- Be mindful of how much time you spend following COVID-19 news, since constant monitoring can increase your anxiety
- Complete an anxiety screener or depression questionnaire to determine whether you might be experiencing either condition
- Contact a doctor, counselor, or therapist if you feel like you could benefit from professional mental health support
- Explore a new hobby or goal, such as learning a skill, language, or recipe, in order to keep your mind engaged
- For help with COVID-related alcohol or drug abuse, speak to a counselor confidentially by calling the 24-hour Substance Abuse and Mental Health Services Administration (SAMHSA) National Helpline at (800) 662-HELP ((800) 662-4357)
- Keep a typed or handwritten journal, which will help you to vent and explore your emotions — and the triggers behind them
- Maintain good physical hygiene, even if you aren’t in regular contact with other people
- Make an effort to maintain a healthy diet, while occasionally treating yourself to comfort foods
- Practice relaxation techniques, such as breathing exercises or meditation
- Prioritize healthy sleeping habits, or “sleep hygiene,” such as creating consistent bedtime routines and limiting your evening screentime
- Reach out to trusted friends and family members when you are feeling down, or simply for a chat
- Take advantage of videoconferencing apps or software, such as Zoom, FaceTime, and Google Meet, to have virtual hang-outs with friends and loved ones
- Try to stay physically active while observing social distancing, such as practicing push-ups, weightlifting, or yoga at home – maybe even try streaming fitness classes if you’re up for the added challenge
How Has COVID-19 Affected the Demand for Counselors and Therapists?
With record numbers of Americans facing mental health crises, the demand for teletherapy is soaring — even as related professions or industries struggle with slow-downs. As the American Psychological Association (APA) pointed out in October, “Though the health-care industry is suffering, demand for psychological services has been on the rise,” a trend the APA attributes to the need to “juggle isolation, telework, child care and financial hardship.”
Analysts expect these trends to continue into the future — even in a post-COVID landscape. As Research and Markets, which describes itself as the “world’s largest and most respected market research resource,” stated in July, “Although many patients will return to face to face sessions when it is safe to do so, online therapy can be a less intimidating option” — not to mention more convenient (and, in certain cases, more cost-efficient).

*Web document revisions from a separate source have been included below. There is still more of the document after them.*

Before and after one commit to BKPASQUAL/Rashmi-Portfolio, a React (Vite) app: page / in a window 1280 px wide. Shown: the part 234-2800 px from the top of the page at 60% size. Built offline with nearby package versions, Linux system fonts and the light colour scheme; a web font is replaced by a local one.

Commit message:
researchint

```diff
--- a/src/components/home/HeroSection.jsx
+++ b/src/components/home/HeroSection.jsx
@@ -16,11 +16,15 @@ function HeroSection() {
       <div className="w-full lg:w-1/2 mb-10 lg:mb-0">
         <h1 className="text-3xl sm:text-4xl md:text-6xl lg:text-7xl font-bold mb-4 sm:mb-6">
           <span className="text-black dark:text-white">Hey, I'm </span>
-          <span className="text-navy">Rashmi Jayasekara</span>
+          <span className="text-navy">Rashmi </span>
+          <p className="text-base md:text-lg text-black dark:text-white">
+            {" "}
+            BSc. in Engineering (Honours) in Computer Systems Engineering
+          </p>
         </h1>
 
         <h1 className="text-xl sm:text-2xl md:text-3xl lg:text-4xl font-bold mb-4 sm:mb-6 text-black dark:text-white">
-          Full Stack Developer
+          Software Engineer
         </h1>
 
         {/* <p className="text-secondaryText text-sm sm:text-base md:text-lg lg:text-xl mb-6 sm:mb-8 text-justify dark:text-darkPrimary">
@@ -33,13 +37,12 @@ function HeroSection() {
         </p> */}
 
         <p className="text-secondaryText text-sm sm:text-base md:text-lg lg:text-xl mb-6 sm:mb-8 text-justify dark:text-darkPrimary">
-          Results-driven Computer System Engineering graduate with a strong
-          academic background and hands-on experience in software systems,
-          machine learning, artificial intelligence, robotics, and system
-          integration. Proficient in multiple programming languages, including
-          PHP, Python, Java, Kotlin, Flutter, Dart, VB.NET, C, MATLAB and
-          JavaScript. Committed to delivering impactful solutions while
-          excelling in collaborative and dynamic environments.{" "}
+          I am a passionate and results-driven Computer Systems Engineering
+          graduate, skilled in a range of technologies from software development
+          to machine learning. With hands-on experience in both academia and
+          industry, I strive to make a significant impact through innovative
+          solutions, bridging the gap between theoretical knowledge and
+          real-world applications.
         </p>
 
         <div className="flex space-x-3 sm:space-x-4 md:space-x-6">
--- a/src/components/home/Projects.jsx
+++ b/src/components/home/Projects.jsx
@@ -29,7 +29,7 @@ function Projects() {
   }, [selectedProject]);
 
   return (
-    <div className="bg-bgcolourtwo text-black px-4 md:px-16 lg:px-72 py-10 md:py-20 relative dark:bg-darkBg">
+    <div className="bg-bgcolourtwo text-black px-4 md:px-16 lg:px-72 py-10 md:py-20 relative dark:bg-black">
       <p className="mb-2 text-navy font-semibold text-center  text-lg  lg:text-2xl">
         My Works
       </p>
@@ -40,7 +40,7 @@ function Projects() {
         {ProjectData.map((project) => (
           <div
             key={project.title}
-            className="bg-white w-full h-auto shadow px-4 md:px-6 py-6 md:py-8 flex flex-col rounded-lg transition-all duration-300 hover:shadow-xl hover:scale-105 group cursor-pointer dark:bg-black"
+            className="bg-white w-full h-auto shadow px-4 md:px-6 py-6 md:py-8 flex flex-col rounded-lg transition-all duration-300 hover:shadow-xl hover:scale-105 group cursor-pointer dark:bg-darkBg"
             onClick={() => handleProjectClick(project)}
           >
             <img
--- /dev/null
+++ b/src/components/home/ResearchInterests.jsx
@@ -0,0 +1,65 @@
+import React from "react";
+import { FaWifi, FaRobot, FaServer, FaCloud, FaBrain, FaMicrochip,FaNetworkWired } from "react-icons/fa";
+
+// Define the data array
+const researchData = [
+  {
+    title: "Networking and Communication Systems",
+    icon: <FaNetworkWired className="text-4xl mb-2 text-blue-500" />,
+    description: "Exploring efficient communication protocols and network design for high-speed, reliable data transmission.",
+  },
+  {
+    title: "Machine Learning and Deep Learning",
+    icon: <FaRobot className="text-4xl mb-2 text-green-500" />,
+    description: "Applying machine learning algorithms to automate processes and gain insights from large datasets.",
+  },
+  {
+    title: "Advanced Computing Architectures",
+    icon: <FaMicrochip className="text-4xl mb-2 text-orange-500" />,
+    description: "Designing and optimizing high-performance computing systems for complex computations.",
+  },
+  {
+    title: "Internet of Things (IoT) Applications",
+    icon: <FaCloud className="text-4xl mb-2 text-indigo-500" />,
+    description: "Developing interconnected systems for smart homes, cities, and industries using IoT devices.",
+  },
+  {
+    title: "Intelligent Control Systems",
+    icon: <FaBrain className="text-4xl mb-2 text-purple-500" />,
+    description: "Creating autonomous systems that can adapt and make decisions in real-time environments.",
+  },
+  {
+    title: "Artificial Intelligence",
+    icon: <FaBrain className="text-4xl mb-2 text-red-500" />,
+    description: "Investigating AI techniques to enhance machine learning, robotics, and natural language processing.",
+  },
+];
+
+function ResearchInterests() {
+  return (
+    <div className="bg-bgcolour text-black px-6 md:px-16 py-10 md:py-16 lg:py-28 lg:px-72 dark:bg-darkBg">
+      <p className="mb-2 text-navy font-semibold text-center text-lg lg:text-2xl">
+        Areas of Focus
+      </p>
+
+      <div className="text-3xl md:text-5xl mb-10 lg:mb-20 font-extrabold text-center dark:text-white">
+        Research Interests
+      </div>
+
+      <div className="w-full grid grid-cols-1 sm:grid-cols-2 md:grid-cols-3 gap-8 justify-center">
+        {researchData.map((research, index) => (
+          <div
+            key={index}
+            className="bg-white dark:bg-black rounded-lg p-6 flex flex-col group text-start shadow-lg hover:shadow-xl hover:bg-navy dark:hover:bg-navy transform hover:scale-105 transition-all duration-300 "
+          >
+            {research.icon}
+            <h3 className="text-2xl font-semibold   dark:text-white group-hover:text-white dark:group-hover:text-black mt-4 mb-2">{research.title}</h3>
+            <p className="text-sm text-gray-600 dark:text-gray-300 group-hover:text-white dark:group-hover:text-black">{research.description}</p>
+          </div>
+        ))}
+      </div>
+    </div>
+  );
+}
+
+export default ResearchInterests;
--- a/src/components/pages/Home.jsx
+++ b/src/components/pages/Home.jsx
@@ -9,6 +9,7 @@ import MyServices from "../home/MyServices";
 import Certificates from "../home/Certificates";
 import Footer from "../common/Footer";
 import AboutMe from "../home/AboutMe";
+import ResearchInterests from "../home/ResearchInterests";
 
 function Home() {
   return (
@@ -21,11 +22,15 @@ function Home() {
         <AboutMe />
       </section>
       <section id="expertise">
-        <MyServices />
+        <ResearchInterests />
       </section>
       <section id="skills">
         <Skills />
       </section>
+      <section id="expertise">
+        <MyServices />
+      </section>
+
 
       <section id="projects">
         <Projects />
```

Due to its convenience and relative affordability, telemedicine may also help to make psychological services more accessible for underserved populations, such as low-income patients or patients who live in rural areas. In fact, a study published earlier this year described telemedicine as being “essential to care for underserved populations,” calling any “inability” to provide remote care “a disservice to…rural, structurally disadvantaged, impoverished, and stigmatized communities.”
Become a Licensed Therapist or Online Counselor with a Psychology Degree from NU
Millions of Americans are struggling right now, along with pandemic victims across the globe. Make a positive difference in your community, your country, and your world by providing mental healthcare to those in need. Start the journey by earning your degree in psychology at National University.
Through our rigorous, fast-paced psychology programs, such as the Bachelor of Arts in Psychology, the Master of Arts in Counseling Psychology, or the Undergraduate Certificate in Alcohol and Drug Abuse Counseling, students prepare for a rewarding career in their field of choice. To learn more about our degree and certificate programs, contact the NU admissions office, or apply today.